Another story, both more serious and far more complicated, is that of comedian Aziz Ansari. During the #MeToo movement, a woman, in an article for Babe.net, accused Ansari of behavior that was at a minimum questionable and at worst harmful. While Ansari did technically respect her desire not to have sexual intercourse, he repeatedly pushed her boundaries without explicit consent, and, as the woman claims, despite multiple nonverbal cues.
Ansari, who had been well-known as a supporter of feminism and the #MeToo movement, issued a statement, agreeing with the woman’s description of events, but saying that all interaction was entirely consensual, and said that he was seriously concerned that their perception of the communication between them differed. Many people on social media were very upset by the events, and rightfully so. Many women noted this type of event is all too common.
But the problem was the all-or-nothing nature of the response. People were quick to entirely cast off Ansari, calling him a rapist and refusing to consume any of his media again. Since that event, Ansari has laid low for a while. His Netflix series, “Masters of None,” which was on hiatus, has remained that way, although it has not been cancelled outright.
Some men cast the blame entirely on the woman, calling it a coordinated hit-job, even though Ansari confirmed the events and owned up. There was far too little of the important discussion that should have come as a result, about what consent is and about how desires and intentions should be communicated in a sexual interaction. But because of “cancel culture” few people were willing to try to bridge that gap.
More importantly, because he was “cancelled,” Ansari was not treated as he should have been. Clearly, he was not free of wrongdoing. I believed his accuser, even before he confirmed the events. But I also believe Ansari, that he did not try to force her to have sex with him, although he may have overlooked signs that he should stop trying to get her to do so willingly. I do not think that Ansari is necessarily a despicable person, nor a rapist. He did something that was either misguided or unintelligent, depending on how you look at it. He hurt someone as a result. And he tried to apologize. While Ansari is a 36-year-old adult, that does not make him immune to personal growth. Hopefully, he learned from the experience, and will make better decisions about consent in the future.
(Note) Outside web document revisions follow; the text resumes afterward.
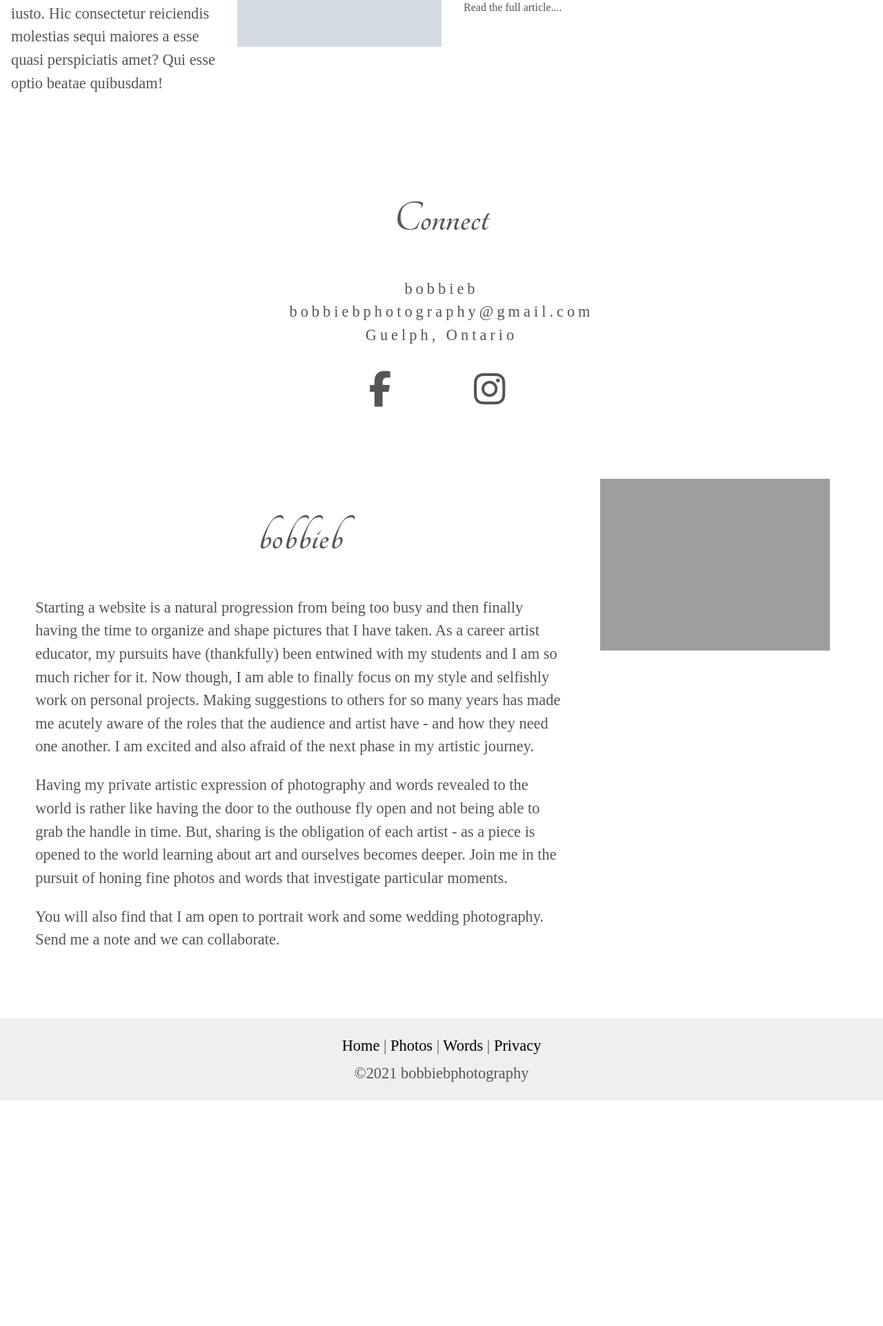
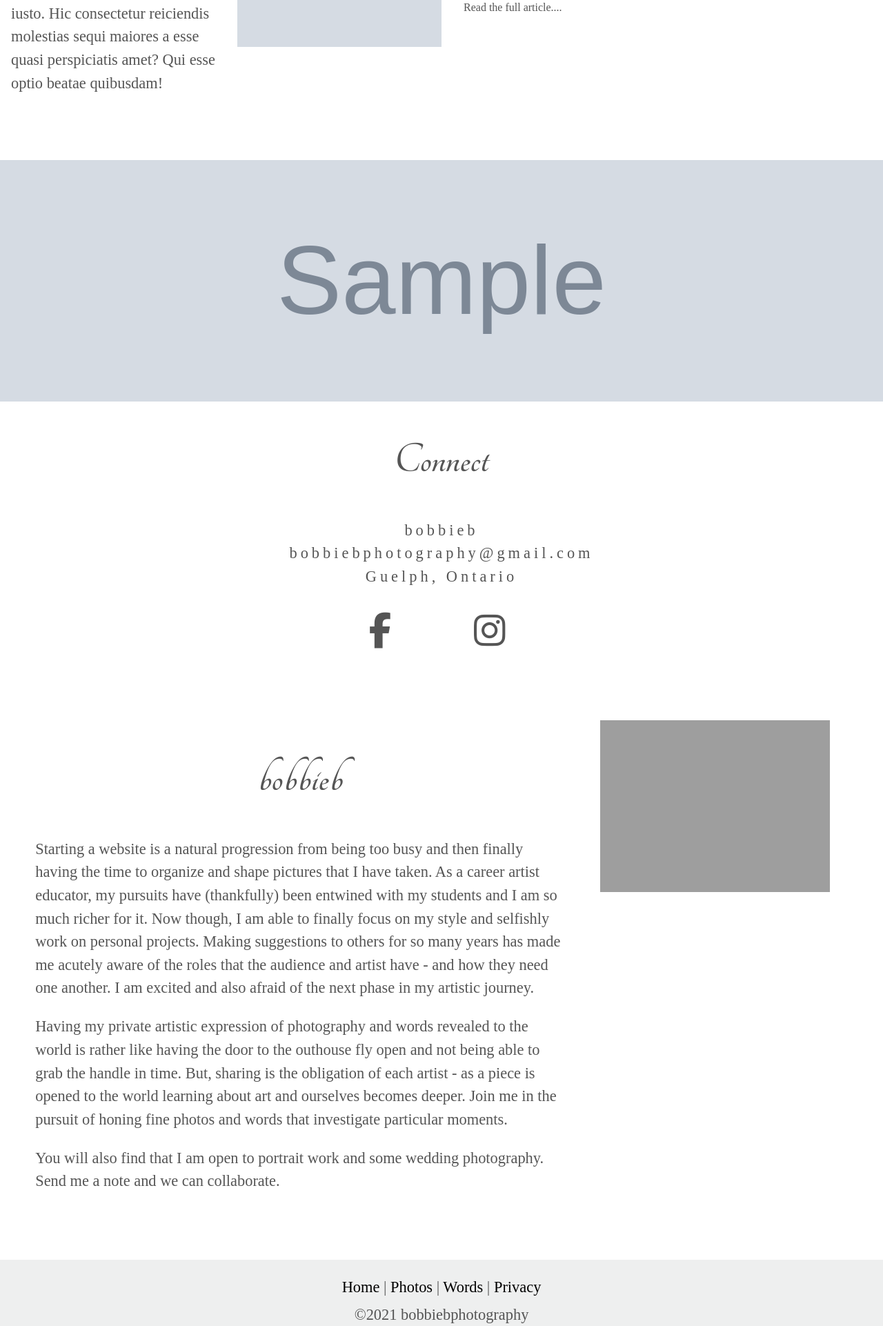
Before and after one commit to emac62/bbp-website, a Django app: template bbpweb/words/templates/words/home.html in a window 1280 px wide. Shown: the part 1740-3662 px from the top of the page at 69% size. Before the commit the page ends 3335 px from the top, so only its background shows below. Run offline with Django 3.2, Linux system fonts and the light colour scheme; the template is opened without the code that fills it: most values are stand-ins (such as "Sample title", 1, 10 or a date in 2020); grey boxes marked "Sample" are stand-in pictures; some libraries are stand-ins or nearby versions; grey boxes are pictures that could not be loaded.

Commit message:
collectstatic

```diff
--- a/bbpweb/static/words/css/words.css
+++ b/bbpweb/static/words/css/words.css
@@ -114,11 +114,17 @@ a.catalogue:hover {
 }
 
 .parallax {
-  opacity: 0.75;
+  min-height: 350px;
+  position: relative;
+  background-position: center;
+  background-size: cover;
+  background-attachment: fixed;
 }
 
-.parallax-inner {
-  padding-top: 25%;
+@media (max-width: 568px) {
+  .parallax {
+    background-attachment: scroll;
+  }
 }
 
 .social {
--- a/bbpweb/static/words/scss/_parallax.scss
+++ b/bbpweb/static/words/scss/_parallax.scss
@@ -1,9 +1,14 @@
 .parallax {
-
-  opacity: 0.75;
+  min-height: 350px;
+  position: relative;
+  background-position: center;
+  background-size: cover;
+  background-attachment: fixed;
 }
 
-.parallax-inner {
-  padding-top: 25%;
 
+@media(max-width:568px){
+  .parallax {
+    background-attachment:scroll;
+  }
 }
```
We should give him that opportunity. He, and other “cancelled” celebrities, are, like all of us, people. We all make mistakes and do bad things. In essence, the problem with cancel culture is that it treats people as two-dimensional. They are either good or bad. Once a person has been exposed for doing something bad, they are irredeemable, and we can never enjoy anything they have done. While obviously this is true for some people, such as Harvey Weinstein, R. Kelly and Michael Jackson, it is not for Ansari, for Peña, or for others. People do both good and bad things, and it is important to remember that all people do, and that all people deserve to make up for it.